Pop Culture Homework Assignment #15: Around the World in 80 Days

I've been enjoying the Pop Culture Homework Project, but once in a while, it reveals to me that I've missed my window. Catching up on books like A Tree Grows in Brooklyn and Wuthering Heights long after everyone else has read them was fine, because those books don't really have a narrow target audience, age-wise. But when it comes to books like A Wrinkle In Time, I just can't experience the way I'm supposed to, as an innocent child.

And now, I'm afraid, the same goes for Jules Verne's 1873 classic, Around the World in 80 Days. Even finding a complete and unabridged copy of this novel was a challenge. Every time I thought I had found it at the library, it turned out to be a picture book or an adaptation for kids, with dumbed-down vocab and words printed as big as bagels. Finally, I was hanging out with a friend one night, and noticed an unabridged copy sitting on his bookshelf. Fortuitous!

As you no doubt know, Around the World in 80 Days centers around one Mr. Phileas Fogg, a very wealthy man living in London, who bets the other members of his gentleman's club that he can circle the globe in the titular timeframe. This was nearly impossible in the late 1800s, and for him to make it, every single thing must go right for him; a single and minor delay will put him irrevocably out of the running. His entire fortune, not to mention his reputation, rests on this wager.

The laconic Fogg drags his new manservant Passepartout along on the journey, meeting a lovely and helpless woman (Aouda) during their travels. After saving her from being sacrificed in a ritual she also joins them. The group is being pursued by the detective Fix, who is convinced that Fogg is financing his trip with ill-gotten money he has stolen from a bank. He longs to arrest Fogg, and awaits the legal warrant to do so as he follows them from country to country.

Sounds like a thrilling adventure, doesn't it? Unfortunately, almost all the barriers to Fogg's success (and there are many) melt away for one single reason: Money. People not moving in enough of a hurry? Fogg throws money at them, and they speed right up. No means of conveyance available other than an elephant the owner doesn't want to part with? Fogg throws money at it, and the elephant is his. Captain of a ship not willing to deviate his route to help out? Fogg throws money at it, buys the ship and the crew's help, and gets back on track. Money, money, money. It's kind of boring.

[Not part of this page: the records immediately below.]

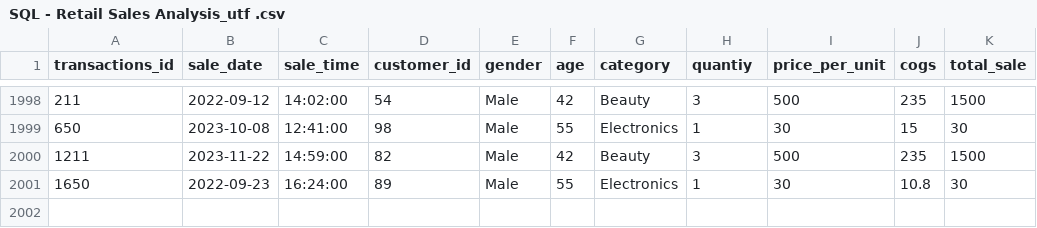
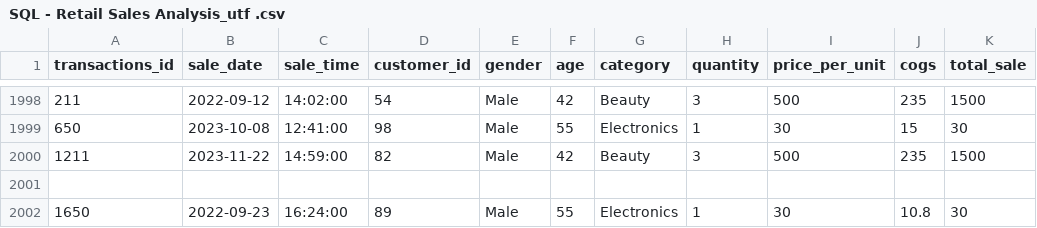
Before and after one commit to vickygupta966/sql_retail_sales, a CSV file: SQL - Retail Sales Analysis_utf .csv, drawn as a sheet; only a part is shown, gaps mark what is left out; the diff names each change by its address in the sheet, - before the commit and + after, or states it on an @@ line.

```diff
--- a/SQL - Retail Sales Analysis_utf .csv
+++ b/SQL - Retail Sales Analysis_utf .csv
-H1: quantiy
+H1: quantity
+row 2001: (empty)
```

Add to this some strange writing quirks (Aouda falling in love with Fogg for no real reason, an off-page rescue of Passepartout from Native American bandits), and it's clear that a book I would have found quite a thrill at age seven is slight and uninspiring at age thirty-seven. It's not a bad book, by any stretch of the imagination. But it's pretty clear that if I ever want to experience this story as it's meant to be enjoyed, I'm going to need a DeLorean, a flux capacitor, and some plutonium first.

Around the World in 80 Days: C+


Post a Comment

Copyright © Slice of Lime